- For some dialects, alternating nouns changed the absolutive singular from -f/-s/-v/-z to -pa/-ta/-ba/-da and long vowel I/II to -ka/-ga
- Class III long vowel sometimes became simple vowel-final.
- Comparative and superlative were simplified by the adoption of the intensifier prefix mā- with forms (nu)pā-/(nu)pak- for comparative and (nu)lā-/(nu)lak- for superlative.
- In Late Common Neokasshi, gender VI came to be used as an honorific for noblewomen
- Loss of os- prefix
- Loss of prohibitive forms
- Reduced use of fa- and nai-, with increased reliance on perfect and prospective aspects
- Loss of dual in 3rd person
- Change of meanings of 1st person forms; 1st person dual -> 1st person inclusive dual; 1st person paucal -> 1st person dual/plural exclusive; 1st person plural -> 1st person plural inclusive
- Most type 2 l-final verbs become either type 1 or vowel-final, varying by dialect
- Most complex verbs become vowel-final
- Increased importance of animacy hierarchy
- Three main levels: human/non-human/inanimate; highest-animacy noun in the absolutive, ergative used for agent if lower animacy, dative used for patient if lower animacy
After the fall of the Third Empire, dialects of Common Neokasshi began to diverge increasingly, evolving into separate languages, this stage is referred to as Old Post-Imperial Neokasshi, and gradually transitioned into such languages as Old Ivetsian or Old Ratan
Most Neokasshi languages continued to tendency begun in Common Neokasshi towards using absolutive to mark a higher-animacy noun.
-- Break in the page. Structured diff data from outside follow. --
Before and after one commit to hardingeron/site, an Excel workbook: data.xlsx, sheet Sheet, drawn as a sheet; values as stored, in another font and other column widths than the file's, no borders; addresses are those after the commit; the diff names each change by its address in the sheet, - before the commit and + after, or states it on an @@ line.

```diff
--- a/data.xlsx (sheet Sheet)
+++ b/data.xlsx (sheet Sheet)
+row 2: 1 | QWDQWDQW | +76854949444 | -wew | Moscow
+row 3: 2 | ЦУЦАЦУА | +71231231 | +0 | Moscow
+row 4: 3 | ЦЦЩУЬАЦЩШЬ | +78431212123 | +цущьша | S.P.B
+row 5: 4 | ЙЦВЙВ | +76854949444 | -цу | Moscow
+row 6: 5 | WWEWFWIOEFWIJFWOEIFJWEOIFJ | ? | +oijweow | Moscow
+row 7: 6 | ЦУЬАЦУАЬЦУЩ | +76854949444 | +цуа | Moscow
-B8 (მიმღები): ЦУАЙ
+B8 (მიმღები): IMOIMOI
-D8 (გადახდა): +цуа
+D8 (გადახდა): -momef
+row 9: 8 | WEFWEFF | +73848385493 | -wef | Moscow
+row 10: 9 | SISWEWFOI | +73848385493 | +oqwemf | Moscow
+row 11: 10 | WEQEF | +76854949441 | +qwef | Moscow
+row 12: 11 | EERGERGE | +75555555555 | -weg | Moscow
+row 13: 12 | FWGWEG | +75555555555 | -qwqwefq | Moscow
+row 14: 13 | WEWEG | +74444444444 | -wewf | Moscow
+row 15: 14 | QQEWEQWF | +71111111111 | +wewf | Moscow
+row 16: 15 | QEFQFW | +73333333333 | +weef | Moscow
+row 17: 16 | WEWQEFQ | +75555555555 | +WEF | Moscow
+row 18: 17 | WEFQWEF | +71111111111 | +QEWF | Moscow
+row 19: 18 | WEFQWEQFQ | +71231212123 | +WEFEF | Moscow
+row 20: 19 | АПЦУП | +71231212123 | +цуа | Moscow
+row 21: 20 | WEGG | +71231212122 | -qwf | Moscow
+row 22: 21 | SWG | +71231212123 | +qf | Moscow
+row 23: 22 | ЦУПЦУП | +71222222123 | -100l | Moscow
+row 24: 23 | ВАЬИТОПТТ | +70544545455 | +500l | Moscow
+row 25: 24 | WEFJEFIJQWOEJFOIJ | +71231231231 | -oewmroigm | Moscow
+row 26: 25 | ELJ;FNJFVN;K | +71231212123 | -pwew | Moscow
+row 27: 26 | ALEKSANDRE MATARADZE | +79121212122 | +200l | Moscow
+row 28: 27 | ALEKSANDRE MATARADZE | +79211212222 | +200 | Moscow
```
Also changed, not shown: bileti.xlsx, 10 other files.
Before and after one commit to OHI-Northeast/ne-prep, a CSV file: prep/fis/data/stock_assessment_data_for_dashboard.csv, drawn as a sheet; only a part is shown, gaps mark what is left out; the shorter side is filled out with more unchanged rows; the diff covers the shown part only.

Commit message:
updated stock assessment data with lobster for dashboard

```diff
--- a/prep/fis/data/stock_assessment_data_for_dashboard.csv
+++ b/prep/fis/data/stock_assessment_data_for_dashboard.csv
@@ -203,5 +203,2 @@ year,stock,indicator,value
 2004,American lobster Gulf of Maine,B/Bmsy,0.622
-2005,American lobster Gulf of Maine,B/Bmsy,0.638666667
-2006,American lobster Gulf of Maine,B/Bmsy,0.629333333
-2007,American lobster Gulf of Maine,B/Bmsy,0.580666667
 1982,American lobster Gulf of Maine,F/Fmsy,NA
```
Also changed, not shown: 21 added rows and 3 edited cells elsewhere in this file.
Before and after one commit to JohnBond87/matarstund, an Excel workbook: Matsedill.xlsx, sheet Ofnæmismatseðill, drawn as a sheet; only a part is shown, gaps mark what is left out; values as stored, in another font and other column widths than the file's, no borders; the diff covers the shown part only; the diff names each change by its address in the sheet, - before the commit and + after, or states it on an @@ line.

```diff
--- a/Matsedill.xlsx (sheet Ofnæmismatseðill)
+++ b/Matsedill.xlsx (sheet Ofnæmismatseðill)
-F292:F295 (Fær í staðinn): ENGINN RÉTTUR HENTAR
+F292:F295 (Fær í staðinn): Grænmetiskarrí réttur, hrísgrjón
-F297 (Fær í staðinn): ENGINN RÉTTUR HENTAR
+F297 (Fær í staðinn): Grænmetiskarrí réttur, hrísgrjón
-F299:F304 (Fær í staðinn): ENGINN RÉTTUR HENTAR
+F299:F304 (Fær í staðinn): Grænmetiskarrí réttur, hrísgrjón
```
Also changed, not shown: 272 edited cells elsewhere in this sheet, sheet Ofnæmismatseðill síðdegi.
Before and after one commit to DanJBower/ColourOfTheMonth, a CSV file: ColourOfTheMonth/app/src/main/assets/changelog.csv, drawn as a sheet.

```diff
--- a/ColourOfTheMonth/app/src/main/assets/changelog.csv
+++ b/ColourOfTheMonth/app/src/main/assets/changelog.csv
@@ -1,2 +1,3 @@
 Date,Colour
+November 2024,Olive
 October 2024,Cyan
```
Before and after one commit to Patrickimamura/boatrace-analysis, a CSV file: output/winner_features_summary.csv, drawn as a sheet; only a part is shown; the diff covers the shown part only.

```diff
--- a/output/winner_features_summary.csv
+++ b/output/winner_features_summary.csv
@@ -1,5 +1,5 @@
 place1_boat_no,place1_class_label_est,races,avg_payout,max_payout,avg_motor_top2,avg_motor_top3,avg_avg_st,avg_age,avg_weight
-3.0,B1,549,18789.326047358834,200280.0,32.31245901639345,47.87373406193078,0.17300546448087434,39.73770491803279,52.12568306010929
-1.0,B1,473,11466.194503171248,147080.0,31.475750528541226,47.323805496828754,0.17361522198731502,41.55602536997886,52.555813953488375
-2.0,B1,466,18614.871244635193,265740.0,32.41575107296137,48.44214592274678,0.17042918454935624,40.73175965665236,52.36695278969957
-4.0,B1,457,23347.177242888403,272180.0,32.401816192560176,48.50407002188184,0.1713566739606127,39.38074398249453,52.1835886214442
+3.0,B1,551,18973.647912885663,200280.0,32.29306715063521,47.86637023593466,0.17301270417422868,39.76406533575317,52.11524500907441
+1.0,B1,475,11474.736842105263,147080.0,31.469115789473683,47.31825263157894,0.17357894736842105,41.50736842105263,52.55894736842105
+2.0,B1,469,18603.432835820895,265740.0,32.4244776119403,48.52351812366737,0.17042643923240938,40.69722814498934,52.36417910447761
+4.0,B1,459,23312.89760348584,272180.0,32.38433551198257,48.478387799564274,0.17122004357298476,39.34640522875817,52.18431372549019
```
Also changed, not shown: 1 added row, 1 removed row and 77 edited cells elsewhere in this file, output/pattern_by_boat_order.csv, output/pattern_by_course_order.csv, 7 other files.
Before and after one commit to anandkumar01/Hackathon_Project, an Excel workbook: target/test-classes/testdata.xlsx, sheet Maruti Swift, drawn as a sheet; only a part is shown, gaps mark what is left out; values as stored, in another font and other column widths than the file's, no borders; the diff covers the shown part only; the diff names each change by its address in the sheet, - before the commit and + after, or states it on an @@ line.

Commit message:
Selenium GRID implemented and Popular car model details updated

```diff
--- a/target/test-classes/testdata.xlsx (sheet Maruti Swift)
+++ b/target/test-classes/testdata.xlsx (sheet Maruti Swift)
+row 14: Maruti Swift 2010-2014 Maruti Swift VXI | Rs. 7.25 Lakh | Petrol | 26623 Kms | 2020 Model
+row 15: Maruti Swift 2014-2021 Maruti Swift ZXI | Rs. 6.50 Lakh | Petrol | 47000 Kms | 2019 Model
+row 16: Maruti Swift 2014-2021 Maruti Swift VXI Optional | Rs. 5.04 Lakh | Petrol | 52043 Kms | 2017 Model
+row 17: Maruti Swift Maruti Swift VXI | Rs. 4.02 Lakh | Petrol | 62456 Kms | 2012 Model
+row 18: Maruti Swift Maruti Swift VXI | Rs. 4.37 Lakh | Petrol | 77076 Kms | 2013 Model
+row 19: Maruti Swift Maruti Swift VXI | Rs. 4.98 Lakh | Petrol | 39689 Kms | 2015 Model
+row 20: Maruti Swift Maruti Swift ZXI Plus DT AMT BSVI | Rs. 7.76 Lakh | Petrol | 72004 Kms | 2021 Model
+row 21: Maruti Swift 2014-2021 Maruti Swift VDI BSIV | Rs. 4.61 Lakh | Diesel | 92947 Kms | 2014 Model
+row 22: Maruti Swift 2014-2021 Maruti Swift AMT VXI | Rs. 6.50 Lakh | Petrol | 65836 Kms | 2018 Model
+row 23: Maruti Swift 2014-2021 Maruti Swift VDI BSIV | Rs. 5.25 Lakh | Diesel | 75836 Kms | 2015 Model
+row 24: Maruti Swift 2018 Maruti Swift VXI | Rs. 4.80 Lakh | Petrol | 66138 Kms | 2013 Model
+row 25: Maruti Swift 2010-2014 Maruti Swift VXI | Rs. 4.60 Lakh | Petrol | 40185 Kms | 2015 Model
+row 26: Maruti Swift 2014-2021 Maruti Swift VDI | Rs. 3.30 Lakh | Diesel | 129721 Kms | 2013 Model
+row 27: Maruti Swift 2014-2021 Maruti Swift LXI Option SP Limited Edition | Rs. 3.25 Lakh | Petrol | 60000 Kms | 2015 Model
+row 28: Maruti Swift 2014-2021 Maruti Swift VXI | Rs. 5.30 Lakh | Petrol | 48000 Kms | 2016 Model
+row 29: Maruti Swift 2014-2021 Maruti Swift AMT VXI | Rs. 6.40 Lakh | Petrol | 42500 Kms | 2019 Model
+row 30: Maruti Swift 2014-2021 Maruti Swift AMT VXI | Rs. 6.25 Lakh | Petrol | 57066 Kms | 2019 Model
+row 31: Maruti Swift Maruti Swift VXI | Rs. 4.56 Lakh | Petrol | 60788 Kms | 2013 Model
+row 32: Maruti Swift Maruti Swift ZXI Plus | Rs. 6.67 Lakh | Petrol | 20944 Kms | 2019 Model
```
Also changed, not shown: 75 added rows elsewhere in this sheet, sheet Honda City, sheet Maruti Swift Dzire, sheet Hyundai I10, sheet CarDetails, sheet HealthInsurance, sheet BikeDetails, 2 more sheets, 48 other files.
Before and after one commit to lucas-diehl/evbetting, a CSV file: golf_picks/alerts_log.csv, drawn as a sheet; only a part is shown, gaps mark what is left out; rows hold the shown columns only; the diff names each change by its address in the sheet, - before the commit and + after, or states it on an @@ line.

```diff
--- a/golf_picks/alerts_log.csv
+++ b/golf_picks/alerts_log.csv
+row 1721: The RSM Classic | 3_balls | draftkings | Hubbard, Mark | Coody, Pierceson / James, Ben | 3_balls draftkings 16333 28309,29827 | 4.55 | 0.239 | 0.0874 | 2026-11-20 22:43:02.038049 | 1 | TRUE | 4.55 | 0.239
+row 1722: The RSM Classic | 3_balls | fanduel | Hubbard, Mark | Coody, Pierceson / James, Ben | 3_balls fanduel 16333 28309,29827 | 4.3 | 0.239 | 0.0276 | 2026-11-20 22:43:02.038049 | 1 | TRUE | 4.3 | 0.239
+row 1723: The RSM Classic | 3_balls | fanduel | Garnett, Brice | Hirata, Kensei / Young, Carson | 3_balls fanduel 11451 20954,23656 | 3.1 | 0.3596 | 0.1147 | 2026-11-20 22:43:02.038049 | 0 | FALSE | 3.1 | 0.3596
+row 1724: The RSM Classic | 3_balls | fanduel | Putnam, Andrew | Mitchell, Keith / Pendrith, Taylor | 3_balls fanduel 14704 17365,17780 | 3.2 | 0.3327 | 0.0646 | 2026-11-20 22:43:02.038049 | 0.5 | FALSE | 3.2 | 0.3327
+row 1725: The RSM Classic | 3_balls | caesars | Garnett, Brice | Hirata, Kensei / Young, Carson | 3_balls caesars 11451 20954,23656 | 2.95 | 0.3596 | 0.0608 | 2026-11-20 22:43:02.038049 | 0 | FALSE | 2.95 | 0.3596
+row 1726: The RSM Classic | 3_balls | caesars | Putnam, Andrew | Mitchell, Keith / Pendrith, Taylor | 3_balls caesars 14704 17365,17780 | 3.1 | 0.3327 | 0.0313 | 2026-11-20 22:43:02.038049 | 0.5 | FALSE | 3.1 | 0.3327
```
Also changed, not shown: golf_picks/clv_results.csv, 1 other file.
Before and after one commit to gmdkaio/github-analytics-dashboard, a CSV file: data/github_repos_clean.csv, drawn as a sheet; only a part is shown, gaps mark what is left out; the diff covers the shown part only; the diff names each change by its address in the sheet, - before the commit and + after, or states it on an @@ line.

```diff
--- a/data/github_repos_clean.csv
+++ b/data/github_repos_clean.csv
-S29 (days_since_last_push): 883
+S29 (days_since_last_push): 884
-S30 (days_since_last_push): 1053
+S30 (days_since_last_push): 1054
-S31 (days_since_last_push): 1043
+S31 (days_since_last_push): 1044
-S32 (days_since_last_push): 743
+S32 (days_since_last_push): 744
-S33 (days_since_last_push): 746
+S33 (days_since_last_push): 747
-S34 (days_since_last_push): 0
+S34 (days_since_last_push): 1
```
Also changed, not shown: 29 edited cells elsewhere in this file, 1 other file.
Some lost absolutive, however, retaining ergative to mark agents and dative to mark patients, and marking the subjects of intransitive verbs with either one depending on usage. Verbal agreement is typically with the absolutive in those that retain a distinct absolutive, while in those that have lost it, verbal agreement tends to be with the agent. The gender system was reorganized in various ways in many descendants (and sometimes reduced). Simplification of the case system also took place in many branches. Verbal prefixes tended to be lost, tense and voice being marked by aspects or auxiliaries, and the conditional prefixes replaced by particles. Word order remained verb-initial in most languages, but some shifted to SVO or SOV order. A phonemic split between i/e and u/o took place in all Neokasshi languages, although it was probably still allophonic in Old Post-Imperial Neokasshi. Most Neokasshi languages remain highly inflected. Some languages have changed the sapient/non-sapient distinction in verbs to an animate/inanimate distinction. Articles have been acquired in many branches.